Work task: All of the data needs to be printed again, exactly as written.

Input material:
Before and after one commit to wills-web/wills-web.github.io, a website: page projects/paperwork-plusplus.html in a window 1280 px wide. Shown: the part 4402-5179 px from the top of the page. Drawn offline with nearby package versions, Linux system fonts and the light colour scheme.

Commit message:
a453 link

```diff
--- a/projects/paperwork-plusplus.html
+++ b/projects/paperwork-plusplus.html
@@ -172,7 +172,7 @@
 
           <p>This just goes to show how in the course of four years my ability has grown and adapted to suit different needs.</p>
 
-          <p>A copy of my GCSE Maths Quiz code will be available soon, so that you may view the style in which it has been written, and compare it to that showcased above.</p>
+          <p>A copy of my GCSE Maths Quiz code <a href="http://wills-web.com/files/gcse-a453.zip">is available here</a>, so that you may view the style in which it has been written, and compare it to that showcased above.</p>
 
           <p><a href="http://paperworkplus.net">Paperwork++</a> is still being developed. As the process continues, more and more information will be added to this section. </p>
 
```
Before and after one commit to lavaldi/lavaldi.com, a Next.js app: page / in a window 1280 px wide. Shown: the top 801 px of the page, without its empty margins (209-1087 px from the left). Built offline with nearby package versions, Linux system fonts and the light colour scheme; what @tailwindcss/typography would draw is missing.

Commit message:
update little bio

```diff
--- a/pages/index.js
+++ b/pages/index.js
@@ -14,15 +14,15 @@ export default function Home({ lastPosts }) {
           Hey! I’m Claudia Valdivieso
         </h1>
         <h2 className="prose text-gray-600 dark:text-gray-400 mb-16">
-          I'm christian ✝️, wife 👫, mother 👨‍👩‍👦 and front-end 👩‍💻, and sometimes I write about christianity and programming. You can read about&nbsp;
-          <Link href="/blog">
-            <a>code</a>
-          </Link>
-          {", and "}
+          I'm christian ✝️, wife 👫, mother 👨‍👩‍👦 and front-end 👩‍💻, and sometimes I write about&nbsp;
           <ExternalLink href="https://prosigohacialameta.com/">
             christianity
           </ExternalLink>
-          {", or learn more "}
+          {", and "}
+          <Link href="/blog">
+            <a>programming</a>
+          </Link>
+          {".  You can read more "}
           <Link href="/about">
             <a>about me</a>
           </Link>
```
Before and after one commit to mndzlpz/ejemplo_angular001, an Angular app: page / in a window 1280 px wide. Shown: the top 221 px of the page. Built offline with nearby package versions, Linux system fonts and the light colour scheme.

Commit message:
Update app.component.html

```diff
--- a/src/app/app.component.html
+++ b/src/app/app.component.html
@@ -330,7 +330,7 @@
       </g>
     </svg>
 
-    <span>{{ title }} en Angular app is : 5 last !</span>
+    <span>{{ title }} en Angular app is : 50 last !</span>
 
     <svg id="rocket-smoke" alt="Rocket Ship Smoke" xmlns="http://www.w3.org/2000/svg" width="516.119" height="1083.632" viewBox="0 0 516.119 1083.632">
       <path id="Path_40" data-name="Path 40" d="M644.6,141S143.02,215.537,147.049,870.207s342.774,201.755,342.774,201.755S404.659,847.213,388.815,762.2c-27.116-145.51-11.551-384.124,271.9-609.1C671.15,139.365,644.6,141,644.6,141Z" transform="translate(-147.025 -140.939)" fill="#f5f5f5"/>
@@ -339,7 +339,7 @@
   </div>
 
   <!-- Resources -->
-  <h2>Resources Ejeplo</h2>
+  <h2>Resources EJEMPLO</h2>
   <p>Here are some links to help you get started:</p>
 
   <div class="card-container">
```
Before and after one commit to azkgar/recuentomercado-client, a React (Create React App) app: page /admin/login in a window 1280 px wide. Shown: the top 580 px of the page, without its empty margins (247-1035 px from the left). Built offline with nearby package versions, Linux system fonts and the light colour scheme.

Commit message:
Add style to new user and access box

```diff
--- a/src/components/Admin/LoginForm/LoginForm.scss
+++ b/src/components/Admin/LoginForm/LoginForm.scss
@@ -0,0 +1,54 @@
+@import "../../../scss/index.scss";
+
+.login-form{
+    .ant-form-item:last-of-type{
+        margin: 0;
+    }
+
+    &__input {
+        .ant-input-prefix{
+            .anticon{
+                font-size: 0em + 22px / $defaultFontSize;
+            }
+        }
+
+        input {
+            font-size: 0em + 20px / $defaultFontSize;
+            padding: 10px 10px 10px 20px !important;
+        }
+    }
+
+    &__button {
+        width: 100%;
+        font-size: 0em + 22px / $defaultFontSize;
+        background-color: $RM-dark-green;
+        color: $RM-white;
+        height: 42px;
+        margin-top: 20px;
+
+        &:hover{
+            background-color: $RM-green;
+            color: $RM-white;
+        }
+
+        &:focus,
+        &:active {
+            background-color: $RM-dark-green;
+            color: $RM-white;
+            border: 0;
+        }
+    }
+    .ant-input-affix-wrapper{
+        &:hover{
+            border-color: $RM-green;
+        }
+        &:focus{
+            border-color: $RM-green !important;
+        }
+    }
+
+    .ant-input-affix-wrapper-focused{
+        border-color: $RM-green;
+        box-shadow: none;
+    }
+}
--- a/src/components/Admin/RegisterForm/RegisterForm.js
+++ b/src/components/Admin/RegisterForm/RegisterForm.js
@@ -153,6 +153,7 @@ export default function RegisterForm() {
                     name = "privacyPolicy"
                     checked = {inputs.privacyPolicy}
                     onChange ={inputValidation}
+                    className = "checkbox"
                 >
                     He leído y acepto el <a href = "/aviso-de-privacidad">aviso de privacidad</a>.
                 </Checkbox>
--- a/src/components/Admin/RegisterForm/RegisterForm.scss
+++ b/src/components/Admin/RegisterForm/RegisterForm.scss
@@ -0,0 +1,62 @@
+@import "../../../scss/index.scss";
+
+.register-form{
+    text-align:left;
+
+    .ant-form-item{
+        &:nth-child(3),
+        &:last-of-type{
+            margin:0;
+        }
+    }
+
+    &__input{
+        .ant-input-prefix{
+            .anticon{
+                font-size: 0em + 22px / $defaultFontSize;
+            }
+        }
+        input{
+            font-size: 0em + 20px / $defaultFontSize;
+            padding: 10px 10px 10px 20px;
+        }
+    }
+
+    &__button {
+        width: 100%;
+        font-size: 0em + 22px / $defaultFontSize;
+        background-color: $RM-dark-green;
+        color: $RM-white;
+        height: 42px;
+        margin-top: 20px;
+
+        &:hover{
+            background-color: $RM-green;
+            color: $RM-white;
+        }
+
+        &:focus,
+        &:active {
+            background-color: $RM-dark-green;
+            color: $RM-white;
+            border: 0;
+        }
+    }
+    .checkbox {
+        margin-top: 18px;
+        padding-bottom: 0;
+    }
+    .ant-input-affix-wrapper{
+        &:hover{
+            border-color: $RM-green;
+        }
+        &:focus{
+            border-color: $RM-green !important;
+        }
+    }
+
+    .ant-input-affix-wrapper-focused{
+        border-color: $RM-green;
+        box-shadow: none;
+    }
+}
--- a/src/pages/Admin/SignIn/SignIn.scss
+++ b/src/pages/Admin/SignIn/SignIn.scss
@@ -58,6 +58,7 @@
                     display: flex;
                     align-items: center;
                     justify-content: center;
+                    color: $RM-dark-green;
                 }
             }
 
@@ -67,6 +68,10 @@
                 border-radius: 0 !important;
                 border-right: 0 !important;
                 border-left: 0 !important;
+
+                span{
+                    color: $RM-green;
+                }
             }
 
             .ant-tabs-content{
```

Written solution:
Before and after one commit to wills-web/wills-web.github.io, a website: page projects/paperwork-plusplus.html in a window 1280 px wide. Shown: the part 4402-5179 px from the top of the page. Drawn offline with nearby package versions, Linux system fonts and the light colour scheme.

Commit message:
a453 link

```diff
--- a/projects/paperwork-plusplus.html
+++ b/projects/paperwork-plusplus.html
@@ -172,7 +172,7 @@
 
           <p>This just goes to show how in the course of four years my ability has grown and adapted to suit different needs.</p>
 
-          <p>A copy of my GCSE Maths Quiz code will be available soon, so that you may view the style in which it has been written, and compare it to that showcased above.</p>
+          <p>A copy of my GCSE Maths Quiz code <a href="http://wills-web.com/files/gcse-a453.zip">is available here</a>, so that you may view the style in which it has been written, and compare it to that showcased above.</p>
 
           <p><a href="http://paperworkplus.net">Paperwork++</a> is still being developed. As the process continues, more and more information will be added to this section. </p>
 
```
Before and after one commit to lavaldi/lavaldi.com, a Next.js app: page / in a window 1280 px wide. Shown: the top 801 px of the page, without its empty margins (209-1087 px from the left). Built offline with nearby package versions, Linux system fonts and the light colour scheme; what @tailwindcss/typography would draw is missing.

Commit message:
update little bio

```diff
--- a/pages/index.js
+++ b/pages/index.js
@@ -14,15 +14,15 @@ export default function Home({ lastPosts }) {
           Hey! I’m Claudia Valdivieso
         </h1>
         <h2 className="prose text-gray-600 dark:text-gray-400 mb-16">
-          I'm christian ✝️, wife 👫, mother 👨‍👩‍👦 and front-end 👩‍💻, and sometimes I write about christianity and programming. You can read about&nbsp;
-          <Link href="/blog">
-            <a>code</a>
-          </Link>
-          {", and "}
+          I'm christian ✝️, wife 👫, mother 👨‍👩‍👦 and front-end 👩‍💻, and sometimes I write about&nbsp;
           <ExternalLink href="https://prosigohacialameta.com/">
             christianity
           </ExternalLink>
-          {", or learn more "}
+          {", and "}
+          <Link href="/blog">
+            <a>programming</a>
+          </Link>
+          {".  You can read more "}
           <Link href="/about">
             <a>about me</a>
           </Link>
```
Before and after one commit to mndzlpz/ejemplo_angular001, an Angular app: page / in a window 1280 px wide. Shown: the top 221 px of the page. Built offline with nearby package versions, Linux system fonts and the light colour scheme.

Commit message:
Update app.component.html

```diff
--- a/src/app/app.component.html
+++ b/src/app/app.component.html
@@ -330,7 +330,7 @@
       </g>
     </svg>
 
-    <span>{{ title }} en Angular app is : 5 last !</span>
+    <span>{{ title }} en Angular app is : 50 last !</span>
 
     <svg id="rocket-smoke" alt="Rocket Ship Smoke" xmlns="http://www.w3.org/2000/svg" width="516.119" height="1083.632" viewBox="0 0 516.119 1083.632">
       <path id="Path_40" data-name="Path 40" d="M644.6,141S143.02,215.537,147.049,870.207s342.774,201.755,342.774,201.755S404.659,847.213,388.815,762.2c-27.116-145.51-11.551-384.124,271.9-609.1C671.15,139.365,644.6,141,644.6,141Z" transform="translate(-147.025 -140.939)" fill="#f5f5f5"/>
@@ -339,7 +339,7 @@
   </div>
 
   <!-- Resources -->
-  <h2>Resources Ejeplo</h2>
+  <h2>Resources EJEMPLO</h2>
   <p>Here are some links to help you get started:</p>
 
   <div class="card-container">
```
Before and after one commit to azkgar/recuentomercado-client, a React (Create React App) app: page /admin/login in a window 1280 px wide. Shown: the top 580 px of the page, without its empty margins (247-1035 px from the left). Built offline with nearby package versions, Linux system fonts and the light colour scheme.

Commit message:
Add style to new user and access box

```diff
--- a/src/components/Admin/LoginForm/LoginForm.scss
+++ b/src/components/Admin/LoginForm/LoginForm.scss
@@ -0,0 +1,54 @@
+@import "../../../scss/index.scss";
+
+.login-form{
+    .ant-form-item:last-of-type{
+        margin: 0;
+    }
+
+    &__input {
+        .ant-input-prefix{
+            .anticon{
+                font-size: 0em + 22px / $defaultFontSize;
+            }
+        }
+
+        input {
+            font-size: 0em + 20px / $defaultFontSize;
+            padding: 10px 10px 10px 20px !important;
+        }
+    }
+
+    &__button {
+        width: 100%;
+        font-size: 0em + 22px / $defaultFontSize;
+        background-color: $RM-dark-green;
+        color: $RM-white;
+        height: 42px;
+        margin-top: 20px;
+
+        &:hover{
+            background-color: $RM-green;
+            color: $RM-white;
+        }
+
+        &:focus,
+        &:active {
+            background-color: $RM-dark-green;
+            color: $RM-white;
+            border: 0;
+        }
+    }
+    .ant-input-affix-wrapper{
+        &:hover{
+            border-color: $RM-green;
+        }
+        &:focus{
+            border-color: $RM-green !important;
+        }
+    }
+
+    .ant-input-affix-wrapper-focused{
+        border-color: $RM-green;
+        box-shadow: none;
+    }
+}
--- a/src/components/Admin/RegisterForm/RegisterForm.js
+++ b/src/components/Admin/RegisterForm/RegisterForm.js
@@ -153,6 +153,7 @@ export default function RegisterForm() {
                     name = "privacyPolicy"
                     checked = {inputs.privacyPolicy}
                     onChange ={inputValidation}
+                    className = "checkbox"
                 >
                     He leído y acepto el <a href = "/aviso-de-privacidad">aviso de privacidad</a>.
                 </Checkbox>
--- a/src/components/Admin/RegisterForm/RegisterForm.scss
+++ b/src/components/Admin/RegisterForm/RegisterForm.scss
@@ -0,0 +1,62 @@
+@import "../../../scss/index.scss";
+
+.register-form{
+    text-align:left;
+
+    .ant-form-item{
+        &:nth-child(3),
+        &:last-of-type{
+            margin:0;
+        }
+    }
+
+    &__input{
+        .ant-input-prefix{
+            .anticon{
+                font-size: 0em + 22px / $defaultFontSize;
+            }
+        }
+        input{
+            font-size: 0em + 20px / $defaultFontSize;
+            padding: 10px 10px 10px 20px;
+        }
+    }
+
+    &__button {
+        width: 100%;
+        font-size: 0em + 22px / $defaultFontSize;
+        background-color: $RM-dark-green;
+        color: $RM-white;
+        height: 42px;
+        margin-top: 20px;
+
+        &:hover{
+            background-color: $RM-green;
+            color: $RM-white;
+        }
+
+        &:focus,
+        &:active {
+            background-color: $RM-dark-green;
+            color: $RM-white;
+            border: 0;
+        }
+    }
+    .checkbox {
+        margin-top: 18px;
+        padding-bottom: 0;
+    }
+    .ant-input-affix-wrapper{
+        &:hover{
+            border-color: $RM-green;
+        }
+        &:focus{
+            border-color: $RM-green !important;
+        }
+    }
+
+    .ant-input-affix-wrapper-focused{
+        border-color: $RM-green;
+        box-shadow: none;
+    }
+}
--- a/src/pages/Admin/SignIn/SignIn.scss
+++ b/src/pages/Admin/SignIn/SignIn.scss
@@ -58,6 +58,7 @@
                     display: flex;
                     align-items: center;
                     justify-content: center;
+                    color: $RM-dark-green;
                 }
             }
 
@@ -67,6 +68,10 @@
                 border-radius: 0 !important;
                 border-right: 0 !important;
                 border-left: 0 !important;
+
+                span{
+                    color: $RM-green;
+                }
             }
 
             .ant-tabs-content{
```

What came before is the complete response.